In an outstanding show of solidarity and support, Aleh Negev's devoted staff elected to remain in the village, where they maintained round-the-clock care of their charges, even while the Code Red alerts sounded daily. Indeed, many of the caregivers, who hail from Ofakim, Netivot and the Merhavim region, brought their own children with them to stay overnight at the village.
The special-education school in the village remained open and running throughout the war, both for residents of the village and for the many external special-needs children from all over the region. At the same time, Aleh Negev also turned host to a number of disabled children from Beersheba and the surrounding regions, whose own homes lacked protective shelters.
While most activities were, of necessity, limited to inside or in direct proximity to the shelters, Aleh staff, administration, volunteers and parents of residents took Herculean measures to ensure that the children of Aleh Negev remained safe, calm, happy and relaxed, and that the level of loving care they deserve and receive would not be compromised.
Face of intolerance
Sir, - Monday night, I walked past election posters of Shas where every face, including that of the saintly Hofetz Haim of blessed memory, was defaced - plus the word "Shas." Maybe we can conclude that some general lessons in tolerance and appreciation of the democratic process are in order ("Haredi extremists suspected of defacing Livni on campaign posters," February 3).

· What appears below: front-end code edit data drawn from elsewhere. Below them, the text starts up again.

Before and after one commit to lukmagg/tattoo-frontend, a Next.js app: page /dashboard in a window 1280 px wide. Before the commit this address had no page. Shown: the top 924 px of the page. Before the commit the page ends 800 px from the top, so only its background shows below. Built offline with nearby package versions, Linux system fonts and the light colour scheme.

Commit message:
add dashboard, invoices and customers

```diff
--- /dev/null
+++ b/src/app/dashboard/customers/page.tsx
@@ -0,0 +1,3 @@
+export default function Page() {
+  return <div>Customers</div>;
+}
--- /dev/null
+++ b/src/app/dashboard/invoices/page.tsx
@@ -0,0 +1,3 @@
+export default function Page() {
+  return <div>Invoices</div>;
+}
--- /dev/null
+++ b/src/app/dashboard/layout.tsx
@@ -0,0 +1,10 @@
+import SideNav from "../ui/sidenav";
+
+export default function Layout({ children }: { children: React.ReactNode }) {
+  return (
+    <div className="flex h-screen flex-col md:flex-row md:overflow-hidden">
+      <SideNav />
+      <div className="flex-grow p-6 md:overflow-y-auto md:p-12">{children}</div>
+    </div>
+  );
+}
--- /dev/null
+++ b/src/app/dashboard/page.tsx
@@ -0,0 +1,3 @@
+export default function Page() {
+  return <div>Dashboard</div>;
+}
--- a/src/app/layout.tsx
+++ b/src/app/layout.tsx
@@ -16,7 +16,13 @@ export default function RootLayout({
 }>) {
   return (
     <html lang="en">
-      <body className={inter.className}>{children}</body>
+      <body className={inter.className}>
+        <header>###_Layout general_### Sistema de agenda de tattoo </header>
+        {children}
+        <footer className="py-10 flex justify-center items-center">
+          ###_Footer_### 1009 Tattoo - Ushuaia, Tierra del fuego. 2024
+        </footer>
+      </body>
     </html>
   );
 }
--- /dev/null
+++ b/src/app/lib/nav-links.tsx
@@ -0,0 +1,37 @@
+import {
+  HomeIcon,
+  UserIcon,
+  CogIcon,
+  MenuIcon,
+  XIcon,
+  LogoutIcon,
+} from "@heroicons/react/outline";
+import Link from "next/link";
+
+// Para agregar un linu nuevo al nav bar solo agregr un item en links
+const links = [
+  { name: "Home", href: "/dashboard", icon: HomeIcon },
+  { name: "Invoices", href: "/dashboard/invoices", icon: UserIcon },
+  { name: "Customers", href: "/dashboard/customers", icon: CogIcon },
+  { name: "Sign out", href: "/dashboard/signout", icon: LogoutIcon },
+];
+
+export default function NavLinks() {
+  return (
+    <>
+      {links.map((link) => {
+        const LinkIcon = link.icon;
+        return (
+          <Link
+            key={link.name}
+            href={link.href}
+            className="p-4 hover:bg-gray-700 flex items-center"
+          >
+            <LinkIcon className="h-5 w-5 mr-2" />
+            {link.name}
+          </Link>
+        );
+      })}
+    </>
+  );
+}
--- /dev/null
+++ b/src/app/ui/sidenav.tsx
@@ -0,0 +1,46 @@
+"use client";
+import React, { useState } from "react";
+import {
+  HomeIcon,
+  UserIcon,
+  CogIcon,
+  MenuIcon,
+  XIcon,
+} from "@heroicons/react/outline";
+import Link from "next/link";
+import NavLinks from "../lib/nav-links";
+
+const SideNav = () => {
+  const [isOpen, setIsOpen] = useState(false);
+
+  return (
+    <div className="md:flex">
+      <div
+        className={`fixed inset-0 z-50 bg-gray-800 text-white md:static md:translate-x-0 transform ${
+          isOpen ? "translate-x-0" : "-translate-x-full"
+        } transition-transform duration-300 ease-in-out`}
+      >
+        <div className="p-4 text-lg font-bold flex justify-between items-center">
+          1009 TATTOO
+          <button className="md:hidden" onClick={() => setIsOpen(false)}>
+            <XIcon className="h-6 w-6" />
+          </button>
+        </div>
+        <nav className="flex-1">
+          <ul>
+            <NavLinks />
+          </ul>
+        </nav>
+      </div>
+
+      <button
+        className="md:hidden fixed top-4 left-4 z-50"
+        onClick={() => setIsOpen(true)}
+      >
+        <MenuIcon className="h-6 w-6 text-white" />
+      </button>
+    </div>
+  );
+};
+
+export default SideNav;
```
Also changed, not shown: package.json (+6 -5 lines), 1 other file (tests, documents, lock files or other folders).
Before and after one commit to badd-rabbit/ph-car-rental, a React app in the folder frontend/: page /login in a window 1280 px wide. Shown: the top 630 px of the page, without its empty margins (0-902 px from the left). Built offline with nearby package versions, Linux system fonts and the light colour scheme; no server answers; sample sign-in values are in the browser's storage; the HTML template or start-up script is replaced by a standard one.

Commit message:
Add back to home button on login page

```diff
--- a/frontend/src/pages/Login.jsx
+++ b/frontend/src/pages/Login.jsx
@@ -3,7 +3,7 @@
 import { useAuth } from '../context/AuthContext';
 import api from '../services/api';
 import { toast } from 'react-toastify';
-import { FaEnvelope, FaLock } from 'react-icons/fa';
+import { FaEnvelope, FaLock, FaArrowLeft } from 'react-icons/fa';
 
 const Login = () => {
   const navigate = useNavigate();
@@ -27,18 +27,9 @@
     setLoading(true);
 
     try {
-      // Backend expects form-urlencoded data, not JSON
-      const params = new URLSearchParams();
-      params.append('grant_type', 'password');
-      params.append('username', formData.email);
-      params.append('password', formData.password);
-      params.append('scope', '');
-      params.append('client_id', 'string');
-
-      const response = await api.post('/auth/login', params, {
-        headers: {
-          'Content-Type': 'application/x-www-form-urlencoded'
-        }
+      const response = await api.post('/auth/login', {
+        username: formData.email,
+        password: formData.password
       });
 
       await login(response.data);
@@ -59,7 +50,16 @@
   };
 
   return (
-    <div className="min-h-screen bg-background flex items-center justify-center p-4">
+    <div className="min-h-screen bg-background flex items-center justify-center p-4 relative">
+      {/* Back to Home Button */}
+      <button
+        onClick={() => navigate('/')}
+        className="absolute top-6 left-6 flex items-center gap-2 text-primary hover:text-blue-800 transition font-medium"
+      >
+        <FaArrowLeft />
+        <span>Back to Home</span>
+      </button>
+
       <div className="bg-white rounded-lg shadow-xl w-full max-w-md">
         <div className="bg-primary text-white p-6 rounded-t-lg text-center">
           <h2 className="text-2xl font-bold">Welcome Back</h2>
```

M.M. VAN ZUIDEN
'twould be fitting
Sir, - Your full-page ad on page 19 of the February 3 issue was quite impressive, but you could use that space even more wisely by reminding readers that you can fit the State of Israel inside the state of Texas 26 times! That will make them sit up and take notice.
Sir, - Any person who does not know better - which is the vast majority of the world - would deduce from this ad that Israel is twice the size of California, especially because of the scale on the bottom left.
We all understand what is trying to be conveyed, but the Post has, thankfully, become an internationally read publication, not only for Jews.
Some Americans might even construe this ad as Israel having an undue influence on the US.
The Editor responds: Your points are well made. We have been informed that these ads have now run their course.